Monday, April 15, 2019

PSAs

This cartoon was in an email from Interweave this morning. What??? So I clicked on the link, and am sharing it here. I've never put out yarn scraps for the birds, but I know of others who have.

Of course, fleece scraps would be perfectly fine to leave out for nesting material – and yesterday I could have supplied a great many birds. I sternly told myself that two sheep HAD to be relieved of their fleeces, and duty-driven person that I am, I was obedient. I decided to start with the boys, since I have reservations on two of those three fleeces. In addition, Blake can be reliably rooed, which is easier than shearing (for me), and he has been limping on a front foot. Ever since Nightcap came with a slight limp, I think I've had foot root bacteria in the Ram-ada Inn lot; Blake is so good on the stand that I figured I could soak his foot with zinc sulfate while rooing him (he was; I did). This year I rooed him at the perfect stage; the fleece came off easily and he had a lovely covering of short fleece when I was done.


Next I did Bittersweet, who took much longer. By the time I finished cleaning him up, I was finished (for the day, at least), as well!
Anyway, between the two of them, the trashy discarded parts (necks, bellies, britch) equaled the weight of a marketable fleece – if not more. 😳  I always feel guilty tossing that much beautiful wool, but I don't have the time to try and salvage spinnable fiber. I think of bygone days on the Shetland Islands when fleece was livelihood; I'm sure they utilized every bit.

Speaking of utilizing every bit and public service, the turkey vultures are back! Three of them found something on the north side of our fence earlier this week, so I grabbed my iPhone and snapped some photos.








As you can see, the grass is greening. The earliest spring flowers are fading and others are taking their place. The last varieties of daffodils/narcissi to bloom:

The white flowering plum is opening,
and pretty weeds adorn the grassy verges of our driveway that are too wet to mow.


That's it for today from . . .

8 comments:

Card and Comb said...

Very excited to get Blake's fleece this year!! It will be my first covered fleece. I'm interested in some skirtings if you haven't tossed them yet, and if shipping is not too crazy. I'm actually curious to see how the unblanketed parts are...


-Jennie

Susan said...

I didn't know! I do occasionally put bits of fleece and yarn out for the birds - no more! And I'm surprised that even fleece is not safe, according to them. I've been using my dirty bits for fertilizer - apparently, natural sheep's wool is a good fertilizer for plants, when buried at their roots. I would love to be able to shear or roo my two but they are not even a tiny bit as well-mannered as yours. That green looks so good!

Retired Knitter said...

I think Turkey Vultures are huge and ugly. - at least up close!

Debbie said...

Beautiful fleece and beautiful blooms.

Photos of the turkey vultures are great.

Mama Pea said...

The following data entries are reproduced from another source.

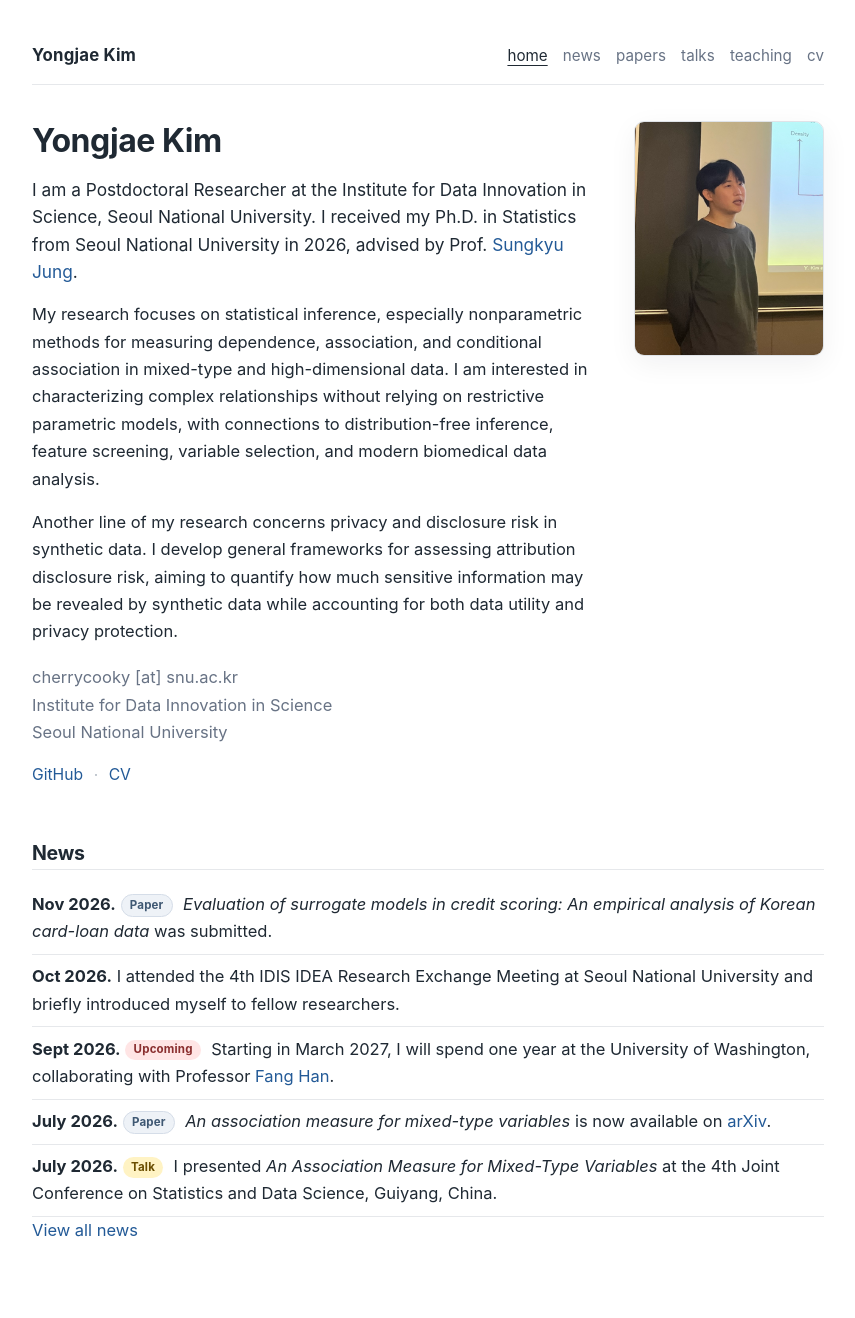
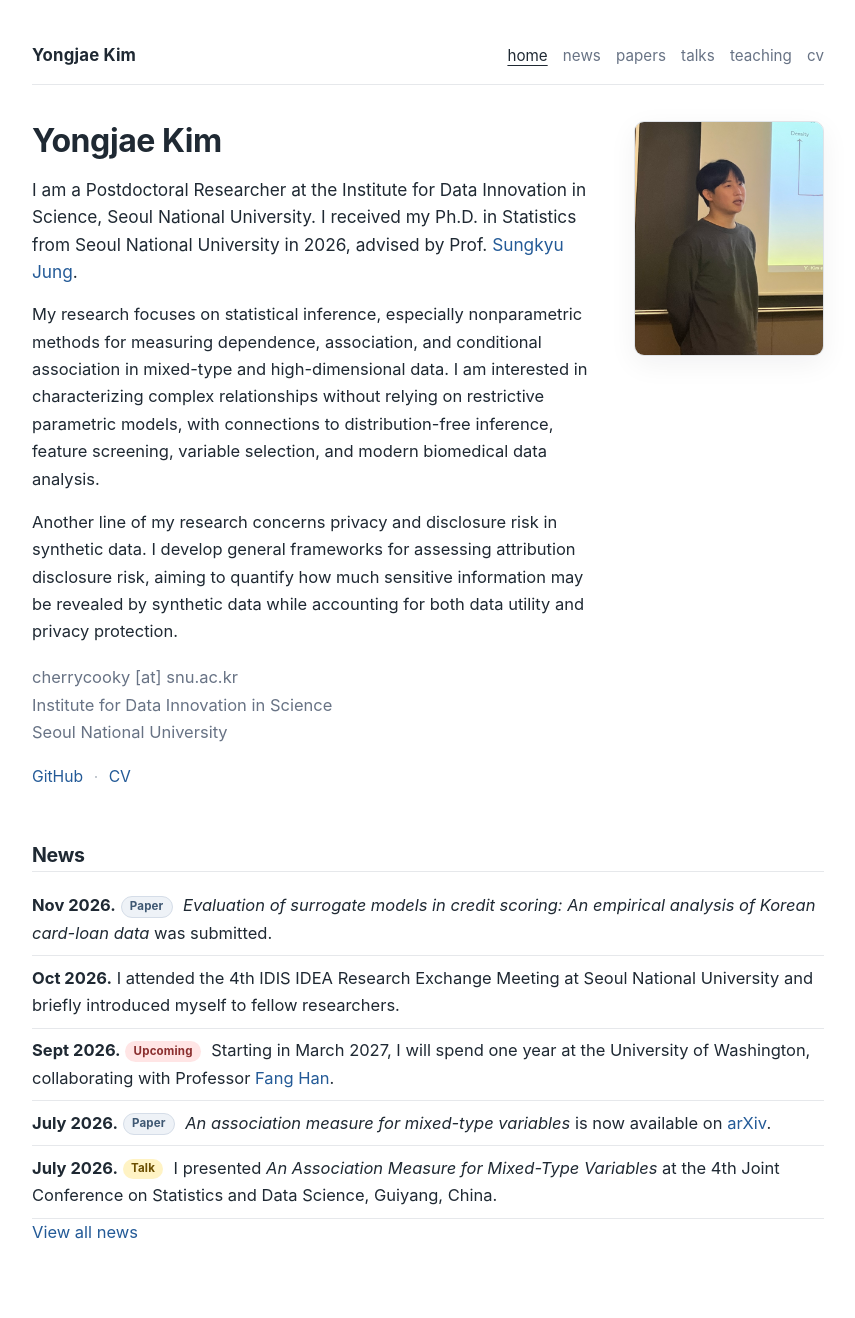
Before and after one commit to cherrrycooky/cherrrycooky.github.io, a Jekyll site: the page built from index.markdown, in a window 1280 px wide. Shown: the whole page, without its empty margins (212-1067 px from the left). Built offline with Jekyll 4.4.1, drawn with Linux system fonts in a browser that asks for light colours.

Commit message:
Restore the previous homepage link spacing

```diff
--- a/assets/css/style.css
+++ b/assets/css/style.css
@@ -151,13 +151,9 @@ em {
   margin-top: 1.15rem;
 }
 
-.research-summary {
-  font-weight: 650;
-  margin-bottom: 0.5rem;
-}
-
 .links-line {
   font-size: 0.98rem;
+  margin-top: 1.1rem;
 }
 
 .dot {
```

Yikes, I didn't know about yarn either! I've never put it out for the birds but I do put out dryer lint which I've now learned is not good either. This was a good public service announcement!

We have turkey vultures in our area, too, and they are indeed ugly looking creatures! But they do a good job of "cleaning up."

Michelle said...

I'm sorry, Jennie; I already stuffed both boys' discards in a trash bag. Blake's neck was FULL of hay, but Bittersweet's was probably worth some effort. But I can save the neck fleece of another sheep for you if you don't mind waiting a bit.

Susan, I've heard of using dirty fleece around plants but have never tried it.

Elaine, turkey vultures have grown on me over the years. ;-)

Thanks for all the compliments, Debbie!

Happy to be able to pass along the PSA, Mama Pea. :-)

Card and Comb said...

I don't mind waiting - I have quite a few fleeces to scour still this season - and would love some neck wool if you didn't have any other plans for it. Thank you Michelle!

Michelle said...

Jennie, unless it is REALLY trashy, I usually offer the neck wool free to whoever is buying the fleece. Few want to mess with it, so I can probably send you several different 'necks' – and will be happy they are being utilized!